The type 290 engine of the 330-GT is a new unit with the bore centers farther apart than in the 400 Super-america, although bore and stroke are identical (77 x 71 mm, V-12). Clearly, Ferrari will enlarge this engine when more displacement is needed. The 330-GT is rated at 300 bhp @ 6600 rpm; well above the 240 bhp @ 7000 of the “two plus two.” Wheelbase is two inches longer, and the independent front suspension differs from the 250-GT series in having needle roller bearings on the king-pins and a thicker anti-roll bar. Pininfarina styled the body and has been criticized for the headlight treatment, but no one has questioned the value of quad lights. Mike Parkes said they showed a clear superiority during night testing. Ferrari hopes to maintain a 3-car-a-day production schedule in 1964, shared among the 330-GT, the 250-GT Berlinetta, and the 250-LM. Also planned is a larger model to take the place of the 400 SA.
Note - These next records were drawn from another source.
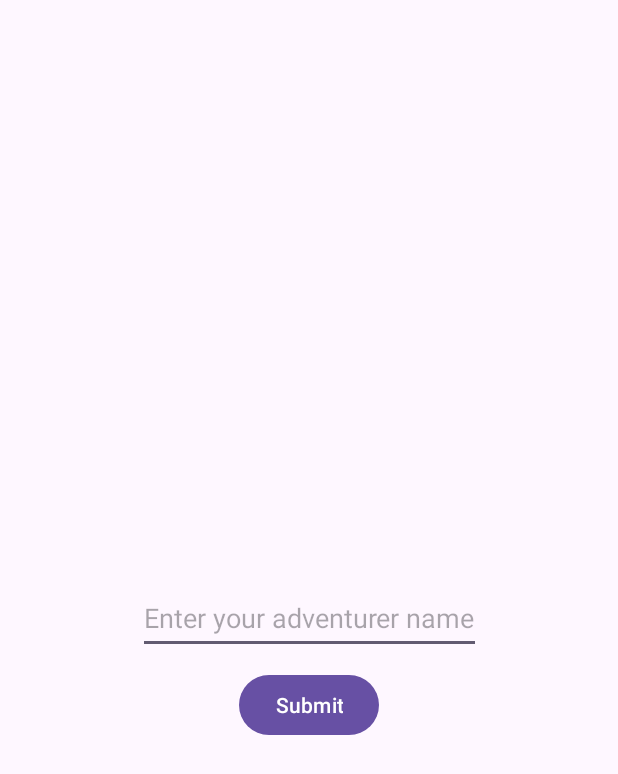
After one commit to PsyCowpathe/MunchkinLike-Client, an Android app: the layout name_form.xml on its own in the app's theme, with its tools: preview values and no code run, on a phone screen of 412 x 824 dp. The commit adds this screen. Shown: the top 774 px of the screen. Run offline under Robolectric (Android 15) with nearby library versions, the phone set to English and light mode, and no system bars.

Commit message:
The user now need to change his name at first connection

```diff
--- a/app/build.gradle
+++ b/app/build.gradle
@@ -57,5 +57,4 @@ dependencies {
 
     // Coroutine Lifecycle Scopes
     implementation "androidx.lifecycle:lifecycle-runtime-ktx:2.2.0"
-
 }
--- /dev/null
+++ b/app/src/main/res/layout/name_form.xml
@@ -0,0 +1,33 @@
+<?xml version="1.0" encoding="utf-8"?>
+<androidx.constraintlayout.widget.ConstraintLayout xmlns:android="http://schemas.android.com/apk/res/android"
+    xmlns:app="http://schemas.android.com/apk/res-auto"
+    xmlns:tools="http://schemas.android.com/tools"
+    android:layout_width="match_parent"
+    android:layout_height="match_parent"
+    tools:context=".MainActivity">
+
+    <EditText
+        android:id="@+id/NameForm"
+        android:layout_width="wrap_content"
+        android:layout_height="48dp"
+        android:hint="Enter your adventurer name"
+        android:inputType="text"
+        app:layout_constraintTop_toTopOf="parent"
+        app:layout_constraintBottom_toBottomOf="parent"
+        app:layout_constraintStart_toStartOf="parent"
+        app:layout_constraintEnd_toEndOf="parent"
+        app:layout_constraintHorizontal_chainStyle="packed"
+        />
+
+    <Button
+        android:id="@+id/SubmitButton"
+        android:layout_width="wrap_content"
+        android:layout_height="wrap_content"
+        android:text="Submit"
+        app:layout_constraintStart_toStartOf="parent"
+        app:layout_constraintEnd_toEndOf="parent"
+        app:layout_constraintTop_toBottomOf="@+id/NameForm"
+        android:layout_marginTop="10dp"
+        />
+
+</androidx.constraintlayout.widget.ConstraintLayout>
```
Also changed, not shown: app/src/main/java/com/example/munchkinlikeclient/MainActivity.kt (+50 -15 lines).
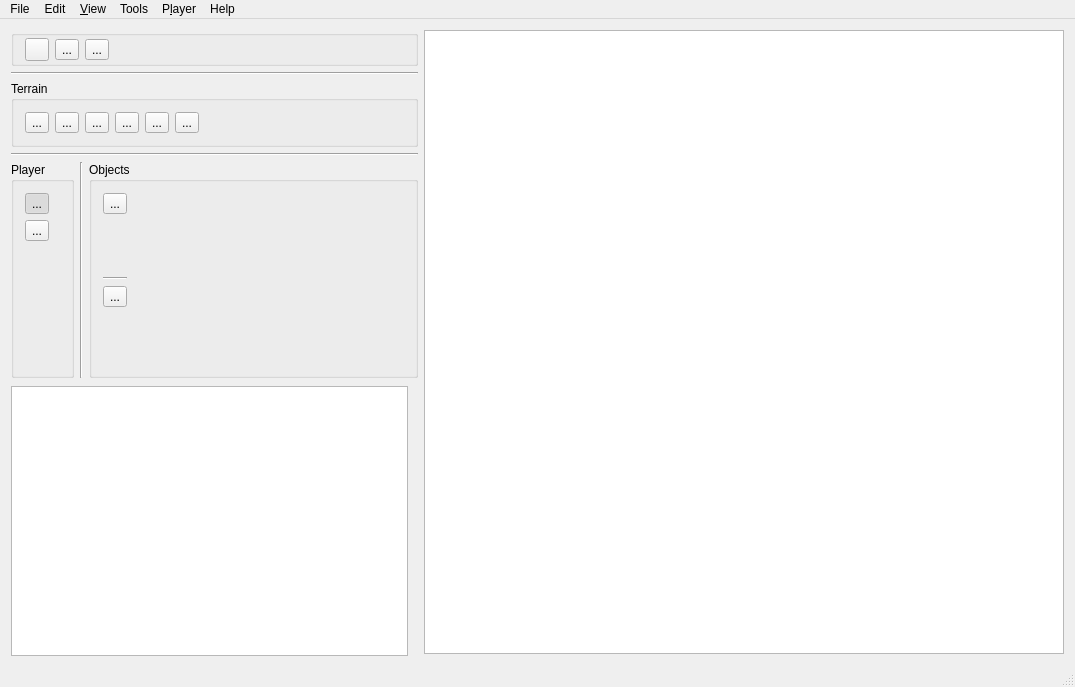
projectdelphai/ECS160_MapEditor, file MapEditor/mainwindow.ui: the form before one commit.
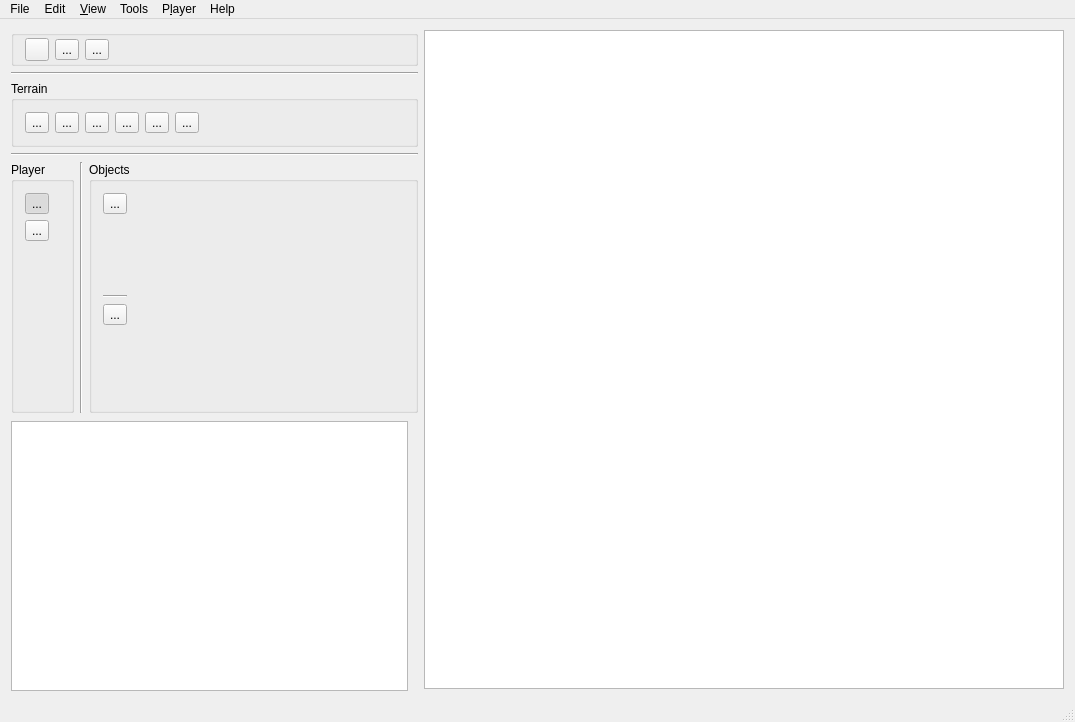
The form after the commit. Icons and pictures are not drawn.

Commit message: Edited background to be grey

```diff
--- a/MapEditor/mainwindow.ui
+++ b/MapEditor/mainwindow.ui
@@ -7,7 +7,7 @@
     <x>0</x>
     <y>0</y>
     <width>1075</width>
-    <height>687</height>
+    <height>722</height>
    </rect>
   </property>
   <property name="mouseTracking">
@@ -521,6 +521,15 @@
           <height>480</height>
          </size>
         </property>
+        <property name="backgroundBrush">
+         <brush brushstyle="SolidPattern">
+          <color alpha="128">
+           <red>0</red>
+           <green>0</green>
+           <blue>0</blue>
+          </color>
+         </brush>
+        </property>
        </widget>
       </item>
      </layout>
```
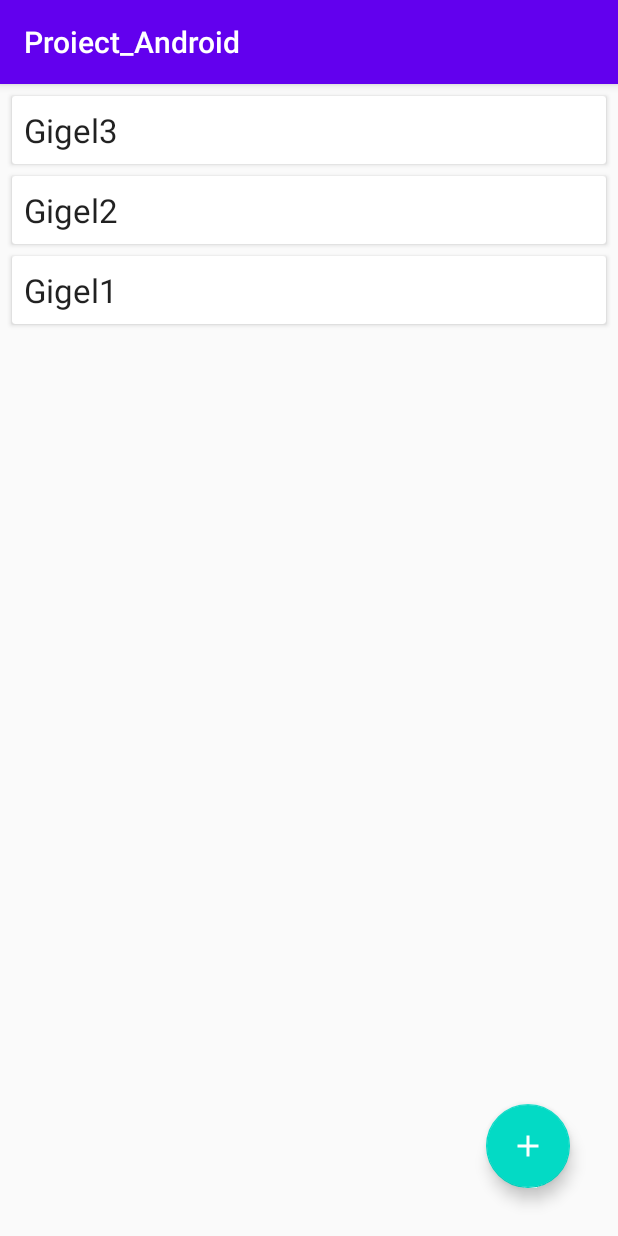
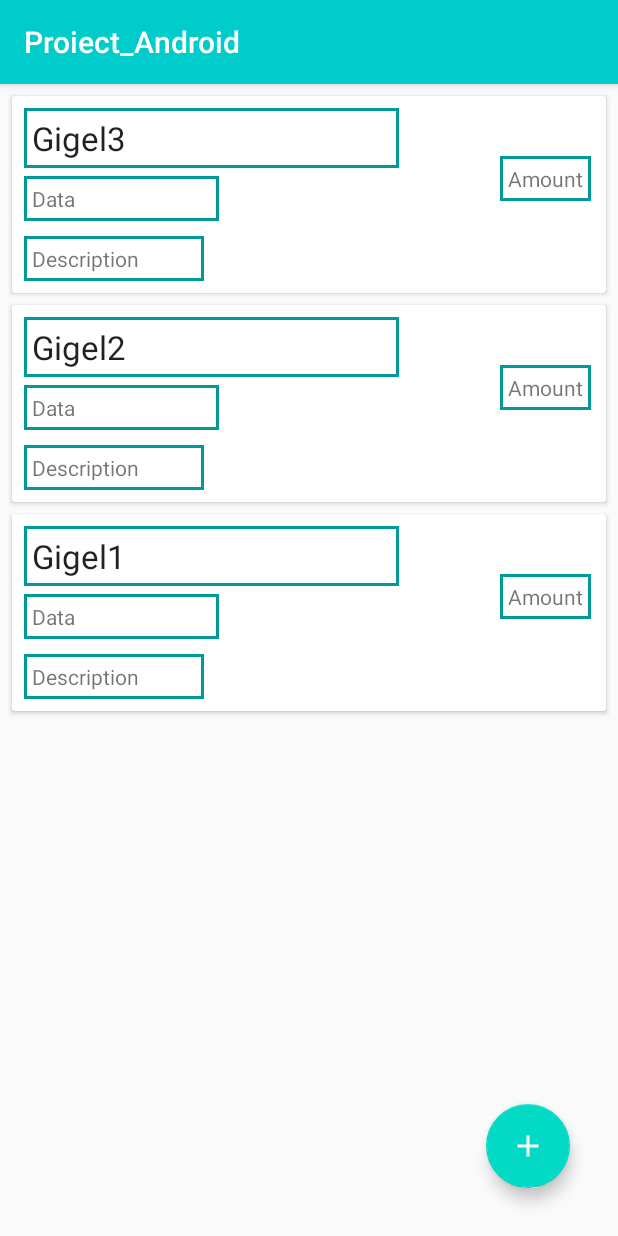
Before and after one commit to Razvan509/Proiect_Android, an Android app: the screen it shows after launch (MainActivity), on a phone screen of 412 x 824 dp. Run offline under Robolectric (Android 15) with nearby library versions, the phone set to English and light mode, and no system bars; our stand-ins replace Room's generated code.

```diff
--- a/app/src/main/AndroidManifest.xml
+++ b/app/src/main/AndroidManifest.xml
@@ -9,7 +9,7 @@
         android:roundIcon="@mipmap/ic_launcher_round"
         android:supportsRtl="true"
         android:theme="@style/AppTheme">
-        <activity android:name=".activities.AddUserActivity"
+        <activity android:name=".activities.AddTransactionActivity"
             android:parentActivityName=".activities.MainActivity"></activity>
         <activity android:name=".activities.MainActivity"
             android:launchMode="singleTop">
--- a/app/src/main/java/com/example/proiect_android/ProjectRoomDatabase.java
+++ b/app/src/main/java/com/example/proiect_android/ProjectRoomDatabase.java
@@ -9,14 +9,18 @@ import androidx.room.Room;
 import androidx.room.RoomDatabase;
 import androidx.sqlite.db.SupportSQLiteDatabase;
 
+import com.example.proiect_android.beans.Category;
+import com.example.proiect_android.beans.Transaction;
+import com.example.proiect_android.dao.TransactionDao;
 import com.example.proiect_android.dao.UserDao;
 import com.example.proiect_android.beans.User;
 
-@Database(entities = User.class, version = 1)
+@Database(entities = {User.class, Transaction.class, Category.class}, version = 1)
 public abstract class ProjectRoomDatabase extends RoomDatabase {
     private static ProjectRoomDatabase projectRoomInstance;
 
     public abstract UserDao userDao();
+    public abstract TransactionDao transactionDao();
 
     public static synchronized ProjectRoomDatabase getInstance(Context context){
         if (projectRoomInstance == null){
--- a/app/src/main/java/com/example/proiect_android/activities/MainActivity.java
+++ b/app/src/main/java/com/example/proiect_android/activities/MainActivity.java
@@ -3,16 +3,13 @@ package com.example.proiect_android.activities;
 import androidx.annotation.Nullable;
 import androidx.appcompat.app.AppCompatActivity;
 import androidx.lifecycle.Observer;
-import androidx.lifecycle.ViewModelProvider;
 import androidx.lifecycle.ViewModelProviders;
 import androidx.recyclerview.widget.LinearLayoutManager;
 import androidx.recyclerview.widget.RecyclerView;
 
 import android.content.Intent;
 import android.os.Bundle;
-import android.text.TextUtils;
 import android.view.View;
-import android.widget.Button;
 import android.widget.EditText;
 import android.widget.Toast;
 
@@ -35,11 +32,11 @@ public class MainActivity extends AppCompatActivity {
         super.onCreate(savedInstanceState);
         setContentView(R.layout.activity_main);
 
-        FloatingActionButton buttonAddUser = findViewById(R.id.button_add_user);
+        FloatingActionButton buttonAddUser = findViewById(R.id.button_add_transaction);
         buttonAddUser.setOnClickListener(new View.OnClickListener() {
             @Override
             public void onClick(View v) {
-                Intent intent = new Intent(MainActivity.this, AddUserActivity.class);
+                Intent intent = new Intent(MainActivity.this, AddTransactionActivity.class);
                 startActivityForResult(intent, ADD_USER_REQUEST);
 
             }
@@ -67,7 +64,7 @@ public class MainActivity extends AppCompatActivity {
         super.onActivityResult(requestCode, resultCode, data);
 
         if (requestCode == ADD_USER_REQUEST && resultCode == RESULT_OK){
-            String userName = data.getStringExtra(AddUserActivity.EXTRA_USER_NAME);
+            String userName = data.getStringExtra(AddTransactionActivity.EXTRA_USER_NAME);
 
             User user = new User();
             user.setUserName(userName);
--- a/app/src/main/java/com/example/proiect_android/adapters/UserAdapter.java
+++ b/app/src/main/java/com/example/proiect_android/adapters/UserAdapter.java
@@ -21,7 +21,7 @@ public class UserAdapter extends RecyclerView.Adapter<UserAdapter.UserHolder> {
     @Override
     public UserHolder onCreateViewHolder(@NonNull ViewGroup parent, int viewType) {
         View itemView = LayoutInflater.from(parent.getContext())
-                .inflate(R.layout.user_item, parent, false);
+                .inflate(R.layout.transaction_item, parent, false);
         return new UserHolder(itemView);
     }
 
@@ -46,7 +46,7 @@ public class UserAdapter extends RecyclerView.Adapter<UserAdapter.UserHolder> {
 
         public UserHolder(@NonNull View itemView) {
             super(itemView);
-            textViewUserName = itemView.findViewById(R.id.text_view_user_name);
+            textViewUserName = itemView.findViewById(R.id.text_category);
         }
     }
 }
--- a/app/src/main/java/com/example/proiect_android/beans/User.java
+++ b/app/src/main/java/com/example/proiect_android/beans/User.java
@@ -13,12 +13,12 @@ public class User {
     @ColumnInfo(name = "user_name")
     @NonNull
     private String userName;
-   /* @ColumnInfo(name = "mail")
+    @ColumnInfo(name = "mail")
     private String mail;
     @ColumnInfo(name = "password")
     private String password;
     @ColumnInfo(name = "amount")
-    private float amount;*/
+    private float amount;
 
     public int getId() {
         return id;
@@ -36,7 +36,7 @@ public class User {
         this.userName = userName;
     }
 
-    /*public String getMail() {
+    public String getMail() {
         return mail;
     }
 
@@ -58,5 +58,5 @@ public class User {
 
     public void setAmount(float amount) {
         this.amount = amount;
-    }*/
+    }
 }
--- /dev/null
+++ b/app/src/main/java/com/example/proiect_android/dao/TransactionDao.java
@@ -0,0 +1,24 @@
+package com.example.proiect_android.dao;
+
+import androidx.lifecycle.LiveData;
+import androidx.room.Dao;
+import androidx.room.Delete;
+import androidx.room.Insert;
+import androidx.room.Query;
+import androidx.room.Update;
+
+import com.example.proiect_android.beans.Transaction;
+
+import java.util.List;
+
+@Dao
+public interface TransactionDao {
+    @Insert
+    void insert(Transaction transaction);
+    @Update
+    void update(Transaction transaction);
+    @Delete
+    void delete(Transaction transaction);
+    @Query("SELECT * FROM transactions")
+    LiveData<List<Transaction>> getAllTransactions();
+}
--- /dev/null
+++ b/app/src/main/res/drawable/rectangle.xml
@@ -0,0 +1,5 @@
+<?xml version="1.0" encoding="utf-8"?>
+<shape xmlns:android="http://schemas.android.com/apk/res/android" android:shape="rectangle" >
+    <solid android:color="@android:color/transparent" />
+    <stroke android:width="2dip" android:color="@color/colorPrimaryDark"/>
+</shape>
--- a/app/src/main/res/layout/activity_add_user.xml
+++ b/app/src/main/res/layout/activity_add_transaction.xml
@@ -4,7 +4,7 @@
     xmlns:tools="http://schemas.android.com/tools"
     android:layout_width="match_parent"
     android:layout_height="match_parent"
-    tools:context=".activities.AddUserActivity"
+    tools:context=".activities.AddTransactionActivity"
     android:orientation="vertical"
     android:padding="16dp">
 
--- a/app/src/main/res/layout/activity_main.xml
+++ b/app/src/main/res/layout/activity_main.xml
@@ -11,10 +11,10 @@
         android:id="@+id/recycler_view"
         android:layout_width="match_parent"
         android:layout_height="match_parent"
-        tools:listitem="@layout/user_item"/>
+        tools:listitem="@layout/transaction_item"/>
 
     <com.google.android.material.floatingactionbutton.FloatingActionButton
-        android:id="@+id/button_add_user"
+        android:id="@+id/button_add_transaction"
         android:layout_width="wrap_content"
         android:layout_height="wrap_content"
         android:src="@drawable/ic_add"
--- /dev/null
+++ b/app/src/main/res/layout/transaction_item.xml
@@ -0,0 +1,59 @@
+<?xml version="1.0" encoding="utf-8"?>
+<androidx.cardview.widget.CardView xmlns:android="http://schemas.android.com/apk/res/android"
+    android:layout_width="match_parent"
+    android:layout_height="wrap_content"
+    android:layout_marginEnd="8dp"
+    android:layout_marginStart="8dp"
+    android:layout_marginTop="8dp">
+
+    <LinearLayout
+        android:layout_width="wrap_content"
+        android:layout_height="wrap_content"
+        android:padding="8dp"
+        android:orientation="vertical">
+
+        <TextView
+            android:id="@+id/text_category"
+            android:layout_width="250dp"
+            android:layout_height="wrap_content"
+            android:layout_alignParentStart="true"
+            android:background="@drawable/rectangle"
+            android:text="Category"
+            android:textAppearance="@style/TextAppearance.AppCompat.Large"
+            android:padding="5dp"/>
+
+        <TextView
+            android:id="@+id/text_date"
+            android:layout_width="130dp"
+            android:layout_height="wrap_content"
+            android:layout_gravity="left"
+            android:layout_marginTop="5dp"
+            android:background="@drawable/rectangle"
+            android:text="Data"
+            android:padding="5dp"/>
+
+        <TextView
+            android:id="@+id/text_description"
+            android:layout_width="120dp"
+            android:layout_height="wrap_content"
+            android:layout_gravity="bottom"
+            android:layout_marginTop="10dp"
+            android:background="@drawable/rectangle"
+            android:text="Description"
+            android:padding="5dp"/>
+    </LinearLayout>
+
+    <TextView
+        android:id="@+id/text_amount"
+        android:layout_width="wrap_content"
+        android:layout_height="wrap_content"
+        android:layout_gravity="end"
+        android:text="Amount"
+        android:layout_marginTop="40dp"
+        android:layout_marginRight="10dp"
+        android:background="@drawable/rectangle"
+        android:padding="5dp"
+        />
+
+
+</androidx.cardview.widget.CardView>
--- a/app/src/main/res/layout/user_item.xml
+++ /dev/null
@@ -1,21 +0,0 @@
-<?xml version="1.0" encoding="utf-8"?>
-<androidx.cardview.widget.CardView xmlns:android="http://schemas.android.com/apk/res/android"
-    android:layout_width="match_parent"
-    android:layout_height="wrap_content"
-    android:layout_marginEnd="8dp"
-    android:layout_marginStart="8dp"
-    android:layout_marginTop="8dp">
-
-    <RelativeLayout
-        android:layout_width="wrap_content"
-        android:layout_height="wrap_content"
-        android:padding="8dp">
-        <TextView
-            android:id="@+id/text_view_user_name"
-            android:layout_width="wrap_content"
-            android:layout_height="wrap_content"
-            android:layout_alignParentStart="true"
-            android:text="UserName"
-            android:textAppearance="@style/TextAppearance.AppCompat.Large"/>
-    </RelativeLayout>
-</androidx.cardview.widget.CardView>
--- a/app/src/main/res/menu/add_user_menu.xml
+++ b/app/src/main/res/menu/add_transaction_menu.xml
@@ -2,7 +2,7 @@
 <menu xmlns:android="http://schemas.android.com/apk/res/android"
     xmlns:app="http://schemas.android.com/apk/res-auto">
     <item
-        android:id="@+id/save_user"
+        android:id="@+id/save_transaction"
         android:icon="@drawable/ic_save"
         android:title="Save"
         app:showAsAction="ifRoom"/>
--- a/app/src/main/res/values/colors.xml
+++ b/app/src/main/res/values/colors.xml
@@ -1,6 +1,8 @@
 <?xml version="1.0" encoding="utf-8"?>
 <resources>
-    <color name="colorPrimary">#6200EE</color>
-    <color name="colorPrimaryDark">#3700B3</color>
+    <color name="colorPrimary">#00CCCC</color>
+    <color name="colorPrimaryDark">#009999</color>
     <color name="colorAccent">#03DAC5</color>
+    <color name="colorWhite">#FFFFFF</color>
+    <color name="colorBlack">#000000</color>
 </resources>
```
Also changed, not shown: app/src/main/java/com/example/proiect_android/activities/AddTransactionActivity.java (renamed from app/src/main/java/com/example/proiect_android/activities/AddUserActivity.java, +4 -4 lines), app/src/main/java/com/example/proiect_android/adapters/TransactionAdapter.java (added, +52 -0 lines), app/src/main/java/com/example/proiect_android/beans/Category.java (added, +34 -0 lines), app/src/main/java/com/example/proiect_android/beans/Transaction.java (added, +88 -0 lines), app/src/main/java/com/example/proiect_android/dao/CategoryDao.java (added, +24 -0 lines), app/src/main/java/com/example/proiect_android/models/TransactionViewModel.java (added, +38 -0 lines), app/src/main/java/com/example/proiect_android/repos/TransactionRepository.java (added, +79 -0 lines).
The racing department is busier than ever, it seems, and there are new models for both sports car and GP races. The new 275-P has an enlarged (3.3-liter) version of the Testa Rossa V-12 located ahead of the rear wheels, and the 330-P has the old-block 4-liter in what is basically the same chassis.

For Grands Prix, Ferrari will use two V-6 cars (as raced at Monza last year), two V-8 fuel-injection cars, and two 12-cylinder cars destined for high-speed circuits. The 90 V-8 has a bore and stroke of 64 x 57.8 mm and a displacement of 1487.5 cc, and reputedly puts out 215 bhp at 10,000 rpm. On the flat-twelve, they are still experimenting with different bores and strokes, and no power figures are available. Team engineer Forghieri seems to expect something like 225 bhp @12,000 rpm. Air intake pipes on the V-8 have been relocated with a port on top of the head; the flat-twelve has side ports with the intake on top and the exhaust below. To meet the torque characteristics of the 12— cylinder engine, Ferrari has come up with a 7-speed transmission! It’s a good thing that the current F-1 only has two years to go. —Pete Coltrin


A batch of shiny 330-GT coupes fresh from the Maranello Assembly line await collection

Fuel-Injected V-8 has new heads and ports.

Sensational new flat-12 may debut at Spa.

 

Copyright Car and Driver, 1965